How different things have been for Helvetica, the George Clooney of fonts. Once again, it is all down to its original intention upon birth. Helvetica was made to be a font for reading and writing purposes, and it certainly has lived up to that. It also isn’t weighed down by any strange connotations, like that time you dropped your packed lunch box in front of everyone at school after a long Comic Sans session in IT. It is simply just one of those go-to fonts for most situations – it isn’t too dead serious looking but it isn’t too quirky either.

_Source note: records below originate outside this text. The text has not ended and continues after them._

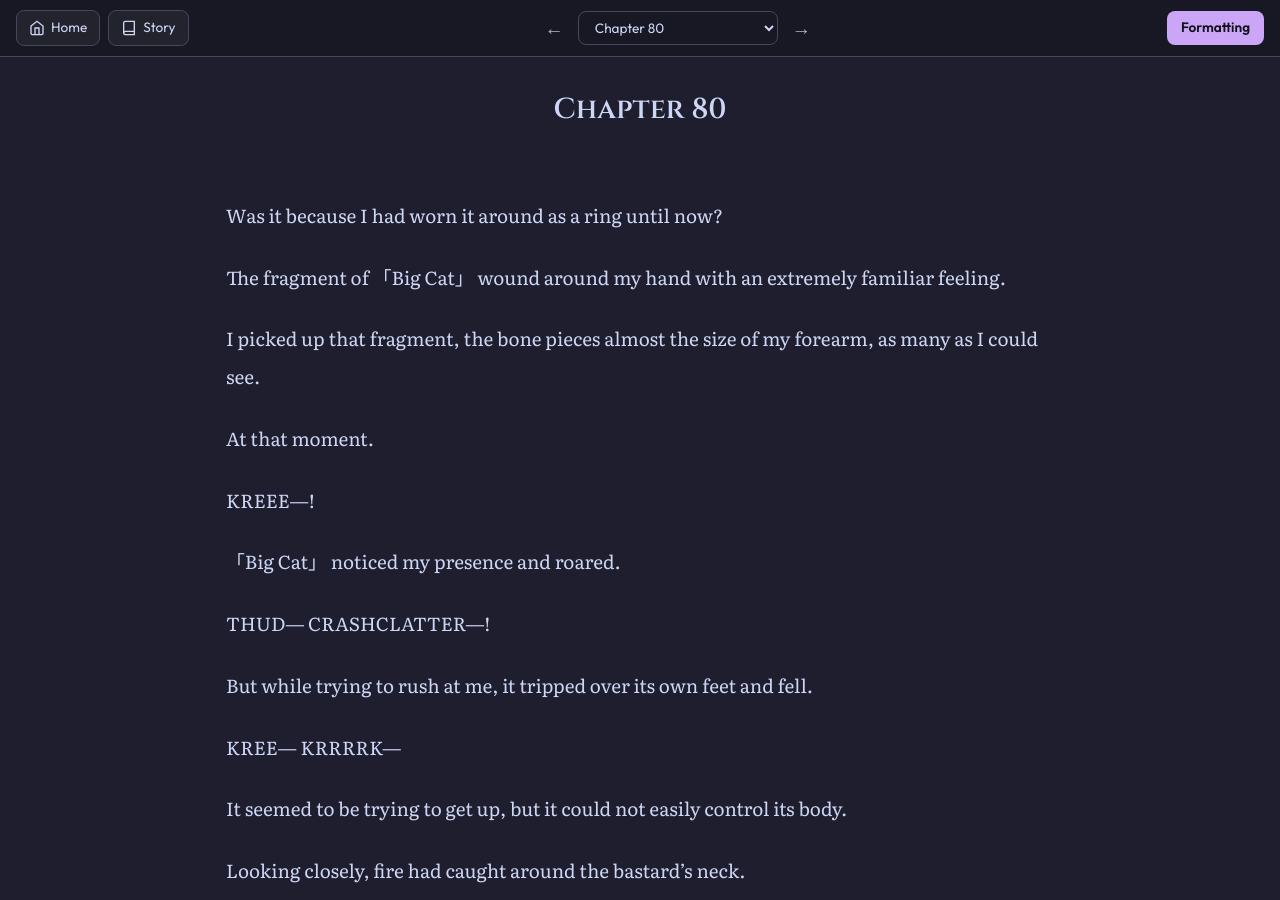
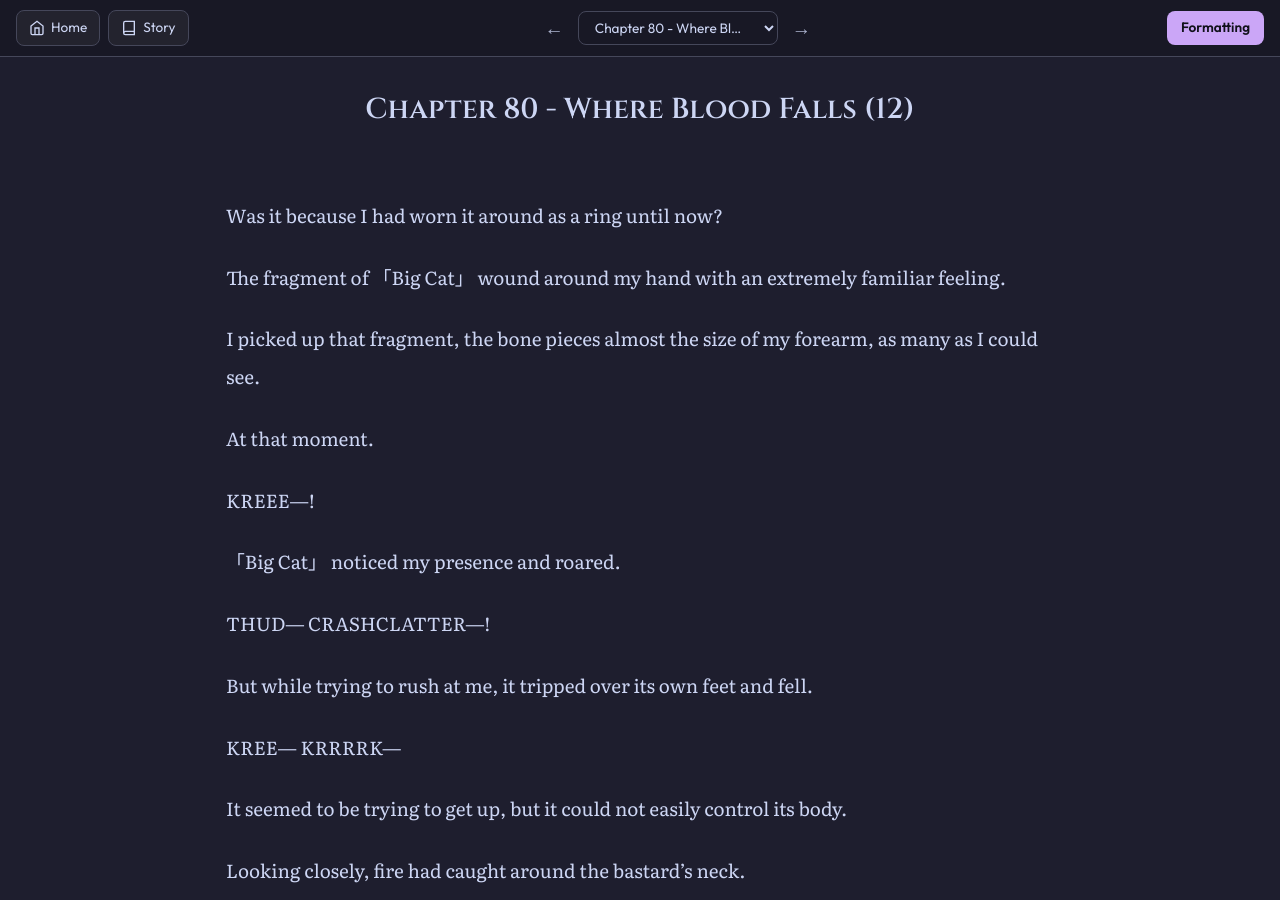
Before and after one commit to soleumn/soleumn.github.io, a Jekyll site: the page built from _chapters/esg/ch80.md, in a window 1280 px wide and 900 px high. Built offline with Jekyll 4.4.1, drawn with Linux system fonts in a browser that asks for light colours; comment, search, counter and statistics services are not loaded.

Commit message:
Update ch80.md

```diff
--- a/_chapters/esg/ch80.md
+++ b/_chapters/esg/ch80.md
@@ -1,5 +1,5 @@
 ---
-title: "Chapter 80"
+title: "Chapter 80 - Where Blood Falls (12)"
 categories: esg
 capitulo: 80
 ---
```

Helvetica is sturdy and legible in appearance. The ‘shoulders’ and ‘stems’ of letters are always rigid. As the typeface designers who created it, Max Miedinger and Eduard Hoffman were Swiss, this all probably makes perfect sense. As I mentioned earlier, being a sans-serif style font it does retain a mild quirkiness which sets it aside from Times New Roman, yet still has great clarity. Perhaps the main contrast between ol’ Helvy and Comic Sans is that Helvetica has very good weight distribution within each letter, whereas Comic Sans is nowhere near as even in this regard. Comic Sans also leaves unnecessary spaces between letters, whereas this doesn’t occur with Helvetica. And once shaped into a paragraph, Helvetica offers vastly superior letterfitting.
So the moral of our tale is that choosing a font is like choosing a dog – the most important thing is knowing whether or not you can treat it well. We hope you feel for Comic Sans now, and perhaps have gained some admiration, maybe even jealousy, of Helvetica. So choose carefully, and happy typing.